> _What you should do_:
Repeat every entry word for word, skipping the pictures.

> _Data supplied_:
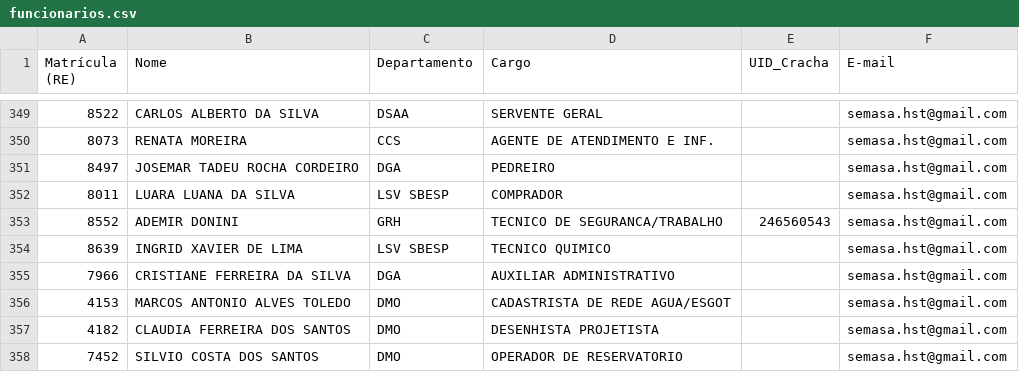
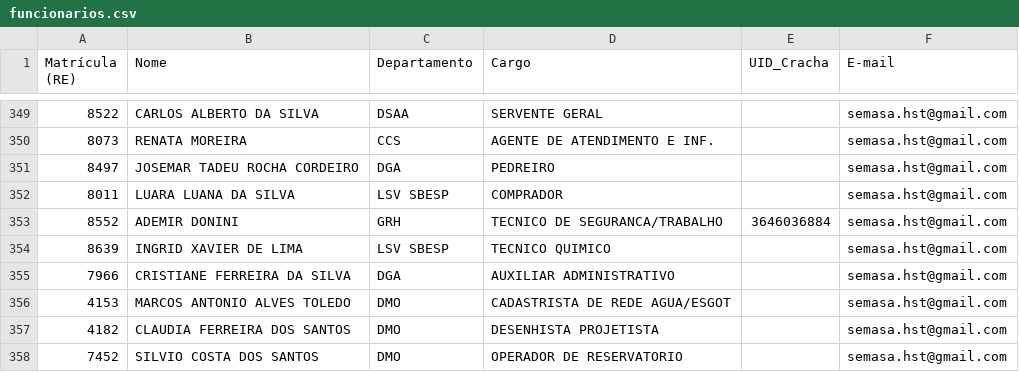
Before and after one commit to semasahst/sistema-epi, a CSV file: funcionarios.csv, drawn as a sheet; only a part is shown, gaps mark what is left out.

Commit message:
Update funcionarios.csv

```diff
--- a/funcionarios.csv
+++ b/funcionarios.csv
@@ -352,3 +352,3 @@ Matrícula (RE),Nome,Departamento,Cargo,UID_Cracha,E-mail
 8011,LUARA LUANA DA SILVA,LSV SBESP,COMPRADOR,,semasa.hst@gmail.com
-8552,ADEMIR DONINI,GRH,TECNICO DE SEGURANCA/TRABALHO,246560543,semasa.hst@gmail.com
+8552,ADEMIR DONINI,GRH,TECNICO DE SEGURANCA/TRABALHO,3646036884,semasa.hst@gmail.com
 8639,INGRID XAVIER DE LIMA,LSV SBESP,TECNICO QUIMICO,,semasa.hst@gmail.com
```
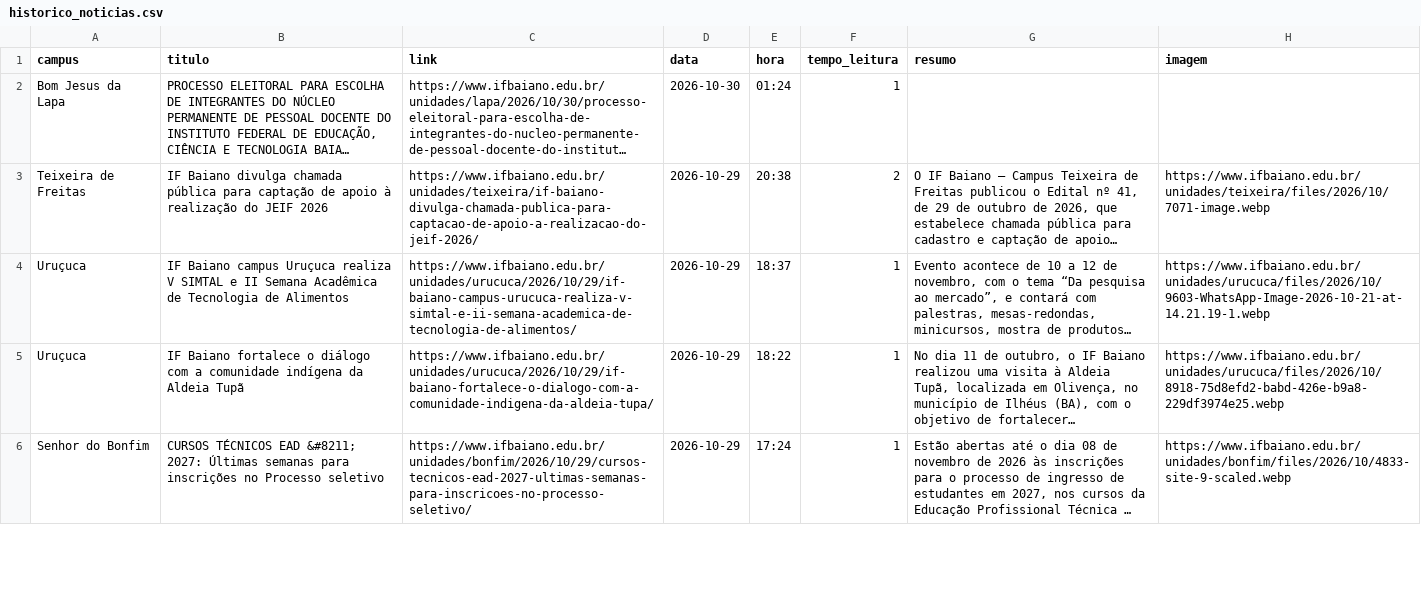
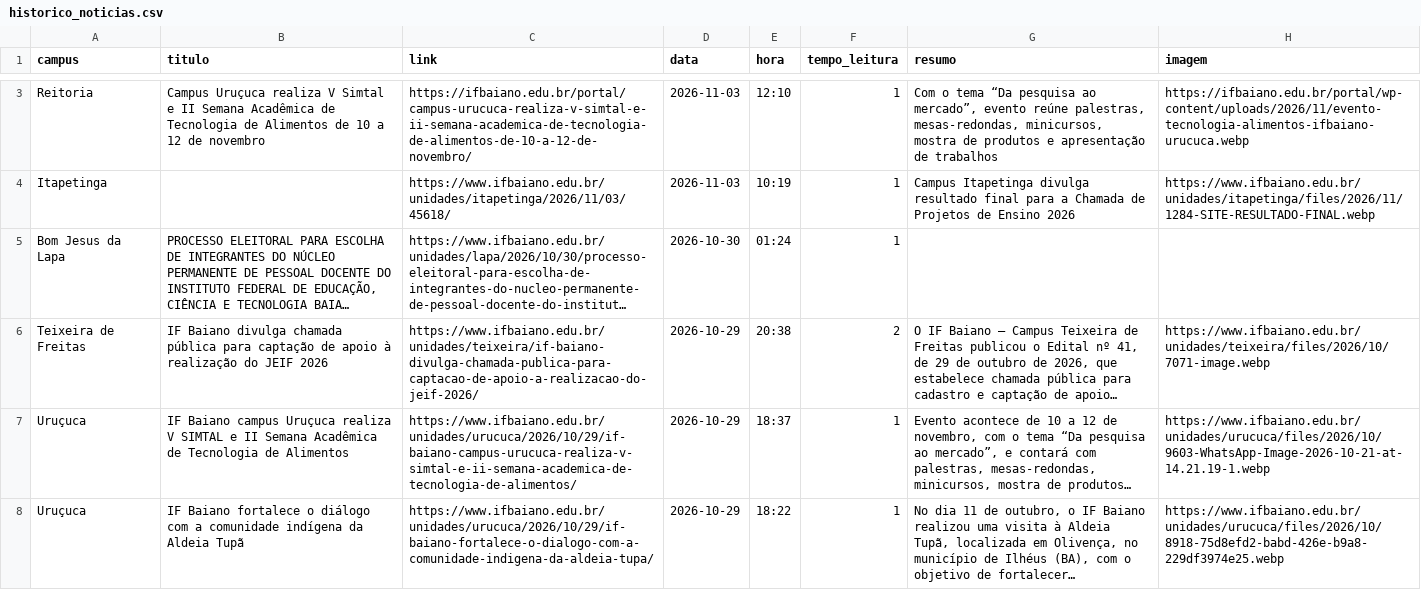
Before and after one commit to ascomifbaiano/jornal-bembaiano, a CSV file: data/historico_noticias.csv, drawn as a sheet; only a part is shown, gaps mark what is left out; the shorter side is filled out with more unchanged rows; long unchanged cells end in …; the diff covers the shown part only; the diff names each change by its address in the sheet, - before the commit and + after, or states it on an @@ line.

```diff
--- a/data/historico_noticias.csv
+++ b/data/historico_noticias.csv
+row 3: Reitoria | Campus Uruçuca realiza V Simtal e II Semana Acadêmica de Tecnologia de Alimentos de 10 a 12 de novembro | https://ifbaiano.edu.br/portal/campus-urucuca-realiza-v-simtal-e-ii-semana-academica-de-tecnologia-de-alimentos-de-10-a-12-de-novembro/ | 2026-11-03 | 12:10 | 1 | Com o tema “Da pesquisa ao mercado”, evento reúne palestras, mesas-redondas, minicursos, mostra de produtos e apresentação de trabalhos | https://ifbaiano.edu.br/portal/wp-content/uploads/2026/11/evento-tecnologia-alimentos-ifbaiano-urucuca.webp
+row 4: Itapetinga |  | https://www.ifbaiano.edu.br/unidades/itapetinga/2026/11/03/45618/ | 2026-11-03 | 10:19 | 1 | Campus Itapetinga divulga resultado final para a Chamada de Projetos de Ensino 2026 | https://www.ifbaiano.edu.br/unidades/itapetinga/files/2026/11/1284-SITE-RESULTADO-FINAL.webp
```
Also changed, not shown: 1 added row, 3 removed rows and 1 moved row elsewhere in this file.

> _Exercise output_:
Before and after one commit to semasahst/sistema-epi, a CSV file: funcionarios.csv, drawn as a sheet; only a part is shown, gaps mark what is left out.

Commit message:
Update funcionarios.csv

```diff
--- a/funcionarios.csv
+++ b/funcionarios.csv
@@ -352,3 +352,3 @@ Matrícula (RE),Nome,Departamento,Cargo,UID_Cracha,E-mail
 8011,LUARA LUANA DA SILVA,LSV SBESP,COMPRADOR,,semasa.hst@gmail.com
-8552,ADEMIR DONINI,GRH,TECNICO DE SEGURANCA/TRABALHO,246560543,semasa.hst@gmail.com
+8552,ADEMIR DONINI,GRH,TECNICO DE SEGURANCA/TRABALHO,3646036884,semasa.hst@gmail.com
 8639,INGRID XAVIER DE LIMA,LSV SBESP,TECNICO QUIMICO,,semasa.hst@gmail.com
```
Before and after one commit to ascomifbaiano/jornal-bembaiano, a CSV file: data/historico_noticias.csv, drawn as a sheet; only a part is shown, gaps mark what is left out; the shorter side is filled out with more unchanged rows; long unchanged cells end in …; the diff covers the shown part only; the diff names each change by its address in the sheet, - before the commit and + after, or states it on an @@ line.

```diff
--- a/data/historico_noticias.csv
+++ b/data/historico_noticias.csv
+row 3: Reitoria | Campus Uruçuca realiza V Simtal e II Semana Acadêmica de Tecnologia de Alimentos de 10 a 12 de novembro | https://ifbaiano.edu.br/portal/campus-urucuca-realiza-v-simtal-e-ii-semana-academica-de-tecnologia-de-alimentos-de-10-a-12-de-novembro/ | 2026-11-03 | 12:10 | 1 | Com o tema “Da pesquisa ao mercado”, evento reúne palestras, mesas-redondas, minicursos, mostra de produtos e apresentação de trabalhos | https://ifbaiano.edu.br/portal/wp-content/uploads/2026/11/evento-tecnologia-alimentos-ifbaiano-urucuca.webp
+row 4: Itapetinga |  | https://www.ifbaiano.edu.br/unidades/itapetinga/2026/11/03/45618/ | 2026-11-03 | 10:19 | 1 | Campus Itapetinga divulga resultado final para a Chamada de Projetos de Ensino 2026 | https://www.ifbaiano.edu.br/unidades/itapetinga/files/2026/11/1284-SITE-RESULTADO-FINAL.webp
```
Also changed, not shown: 1 added row, 3 removed rows and 1 moved row elsewhere in this file.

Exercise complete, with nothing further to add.